    The keyboard player was clueless as to how goofy the whole thing was.

    I did another gig with him a week later and told him that wasn't going to happen again.
  13. It depends on the situation. If it's someone else's gig and my opinion isn't asked, or is overruled, I set up wherever I'm asked to set up as a rule. Given the choice, I set up next to the drummer, on the hi-hat side.
  14. 4x4Given


    Jul 2, 2005
    Austin, TX
  15. JimmyM

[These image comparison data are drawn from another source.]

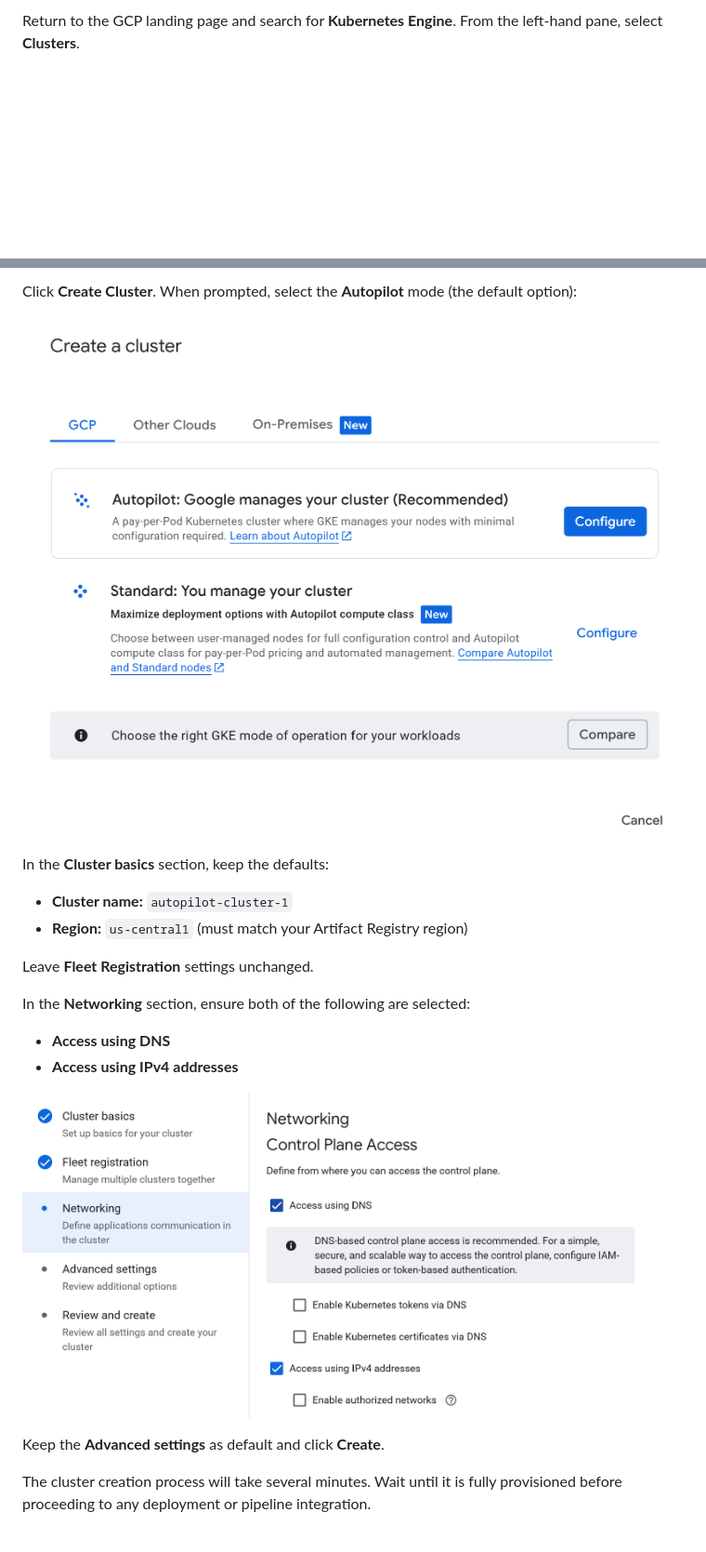
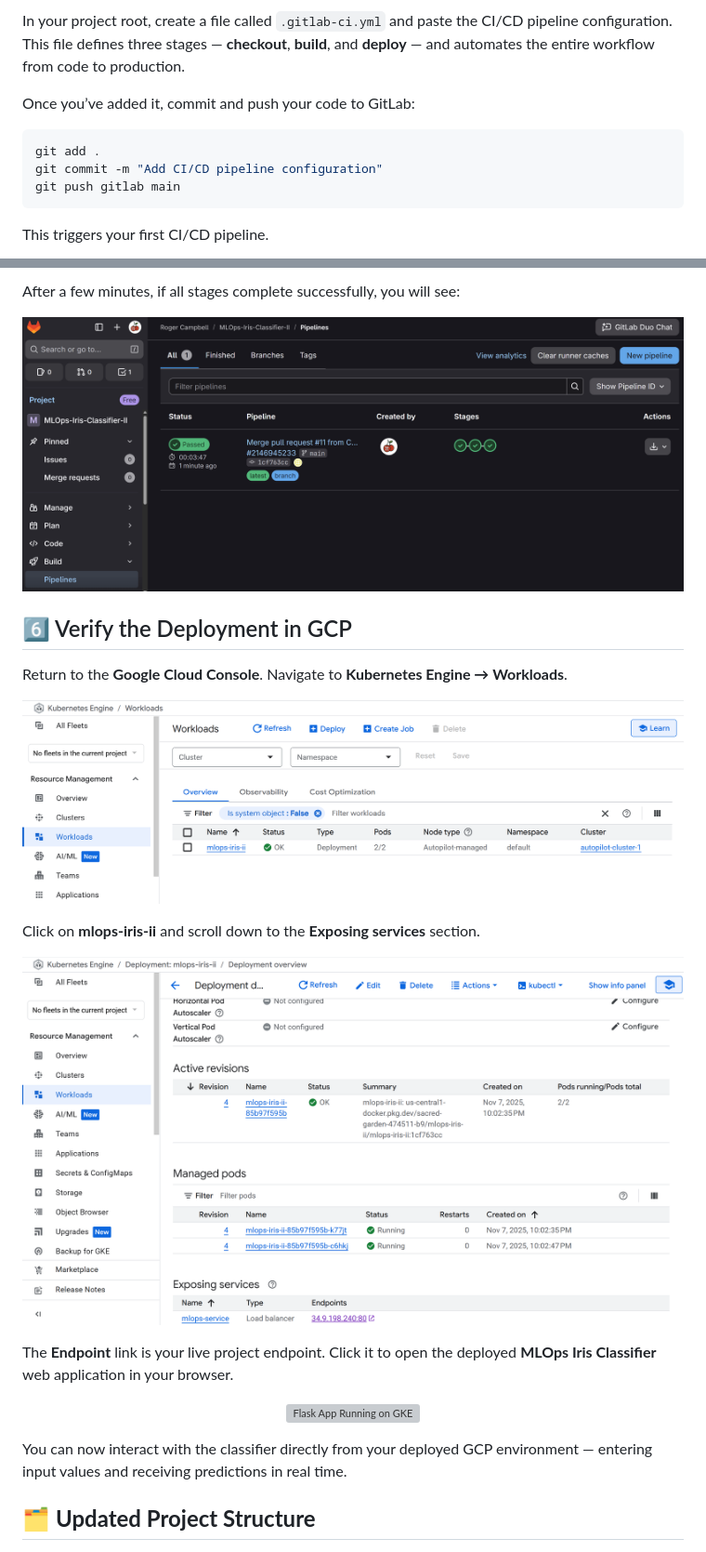
Before and after one commit to Ch3rry-Pi3-AI/MLOps-Iris-Classifier-II, a Markdown page: README.md, 2 parts joined by grey strips. Shown: that part at 93% size. Drawn GitHub-style; pictures changed too: img/cicd/endpoint.png (added), img/cicd/gcp_workloads.png (added), img/cicd/pipeline_succeeded.png (added); blank space fills up the shorter version; grey boxes are pictures that could not be loaded.

Commit message:
cicd completed

````diff
--- a/README.md
+++ b/README.md
@@ -79,5 +91,15 @@ This file will be used later to authenticate your cloud resources and pipelines.
 
-Return to the GCP landing page and search for **Kubernetes Engine**.
-From the left-hand pane, select **Clusters**.
+In your project root, create a file called `.gitlab-ci.yml` and paste the CI/CD pipeline configuration.
+This file defines three stages — **checkout**, **build**, and **deploy** — and automates the entire workflow from code to production.
+
+Once you’ve added it, commit and push your code to GitLab:
+
+```bash
+git add .
+git commit -m "Add CI/CD pipeline configuration"
+git push gitlab main
+```
+
+This triggers your first CI/CD pipeline.
 
 <p align="center">
@@ -85,29 +107,34 @@ From the left-hand pane, select **Clusters**.
 </p>
 
-Click **Create Cluster**.
-When prompted, select the **Autopilot** mode (the default option):
+After a few minutes, if all stages complete successfully, you will see:
 
 <p align="center">
-  <img src="img/gcp/autopilot_cluster.png" alt="Autopilot Cluster Option" style="width:100%; max-width:720px; height:auto;"/>
+  <img src="img/cicd/pipeline_succeeded.png" alt="Pipeline Succeeded" style="width:100%; height:auto;"/>
 </p>
 
-In the **Cluster basics** section, keep the defaults:
+## 6️⃣ Verify the Deployment in GCP
 
-* **Cluster name:** `autopilot-cluster-1`
-* **Region:** `us-central1` (must match your Artifact Registry region)
-
-Leave **Fleet Registration** settings unchanged.
-
-In the **Networking** section, ensure both of the following are selected:
-
-* **Access using DNS**
-* **Access using IPv4 addresses**
+Return to the **Google Cloud Console**.
+Navigate to **Kubernetes Engine → Workloads**.
 
 <p align="center">
-  <img src="img/gcp/networking.png" alt="Kubernetes Networking Configuration" style="width:100%; max-width:720px; height:auto;"/>
+  <img src="img/cicd/gcp_workloads.png" alt="GCP Workloads" style="width:100%; height:auto;"/>
 </p>
 
-Keep the **Advanced settings** as default and click **Create**.
+Click on **mlops-iris-ii** and scroll down to the **Exposing services** section.
 
-The cluster creation process will take several minutes.
-Wait until it is fully provisioned before proceeding to any deployment or pipeline integration.
+<p align="center">
+  <img src="img/cicd/endpoint.png" alt="Kubernetes Service Endpoint" style="width:100%; height:auto;"/>
+</p>
+
+The **Endpoint** link is your live project endpoint.
+Click it to open the deployed **MLOps Iris Classifier** web application in your browser.
+
+<p align="center">
+  <img src="img/flask/flask_app.png" alt="Flask App Running on GKE" style="width:100%; height:auto;"/>
+</p>
+
+You can now interact with the classifier directly from your deployed GCP environment — entering input values and receiving predictions in real time.
+
+## 🗂️ **Updated Project Structure**
+
````
Also changed, not shown: other parts of README.md (+102 -56 lines).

    Apr 11, 2005
    Apopka, FL
    Endorsing: Ampeg Amps, EMG Pickups
    Now see, this is something I would have gladly gone along with. I guess maybe it's because I sing a fair amount of leads in any band I'm in, but I absolutely hate to be forced to stand in the back behind everyone else. I do backup gigs where for obvious reasons I'm forced to stand in the back, but I absolutely hate it. For some reason, some bands think I actually want to stand in the back next to the drummer, but I couldn't care less about standing in the back so I can communicate with the drummer better. My communication with the drummer doesn't rely on eye contact or close proximity. I do agree that it's silly for a guy sitting in to be placed front and center, especially if he doesn't sing, but since I do, then it's fine by me ;)
  16. clanner

    clanner Token Black Guy.

    Apr 27, 2005
    ummmmm, marietta GA
    amp setup next to high hat aimed slightly inward. me, left center stage and everywhere else. just need to get my guitarist to have some more energy. (it's hard when you started off playin punk and go into some alternative stuff with humble people
  17. FriscoBassAce


    Dec 29, 2004
    Frisco, Texas
    Independent Manufacturers Representative
    I was reading through this thread, and I started to think about something. (Dangerous, I know!). Anyway, I stand on the hi-hat side near the drummer. One guitarist is to my left, and the other guitarist is on the opposite side of the stage.

    What I was thinking about was how many famous rock bands that are four-pieces usually have the bassist on the ride side, and the guitarist on the hi-hat side. Some examples:

    Van Halen
    Motley Crue
    The Who
    Led Zep

    See what I mean? All these bands had the bass players on the left side of the stage.

    So, does it really matter?
  18. popinfresh


    Dec 23, 2004
    Melbourne, Aus
    I try to be on the drummers right. If not, on the drummers left.
    It SHOULD go: Rythm Guitarist, Me, Singer, Lead Guitarist
    Lead, Me, Singer, Rythm.
    (mirror sides if you have to)

    The problem is, the lead singer thinks playing in a band is a popularity contest and ALWAYS tries to be in the centre, hence, kicking me out to the side away from the drummer.
    I've even started getting instances when i'm next to the drummer, and mid gig (even if I hang back to give the lead guitarist his solo minutes of 'fame') he'll swap his pedals around with mine and move over to the middle!!
  19. hammer2748


    Feb 22, 2002
    Hartford, CT
    When given the choice, I take my time to see where I'm most comfortable in terms of where I can hear everyone best in the mix. And actually, in most of my long-term band situations, everyone's been pretty flexible on this point.....up until my current band situation where our keyboard/guitar player is always on the right, always the same layout, always all the same gear, no matter how large/small the venue. His "office" space always needs to be the same. I'm on the drummer's right side. It's all good anyway, as the drummer and I have been working together through 3 bands over 13 years. I'm not sure it would matter where on the stage I am relative to him, as long as we hear each other.....and even when we couldn't hear each other well, we still knew where the other was heading.
  20. iriegnome

    iriegnome Bassstar style Supporting Member

    Nov 23, 2001
    Kenosha, WI 53140
    Well, I have actually thought about this over the years. I am more comfortable on the Tom (Stage Right) side of the stage, but I have played on both. We have gotten into a club where there was no room for me on the "Normal" side, so I set up where there was room. In general, my idols and the bassists that I have watched for eternity have all stood on the Tom side as well.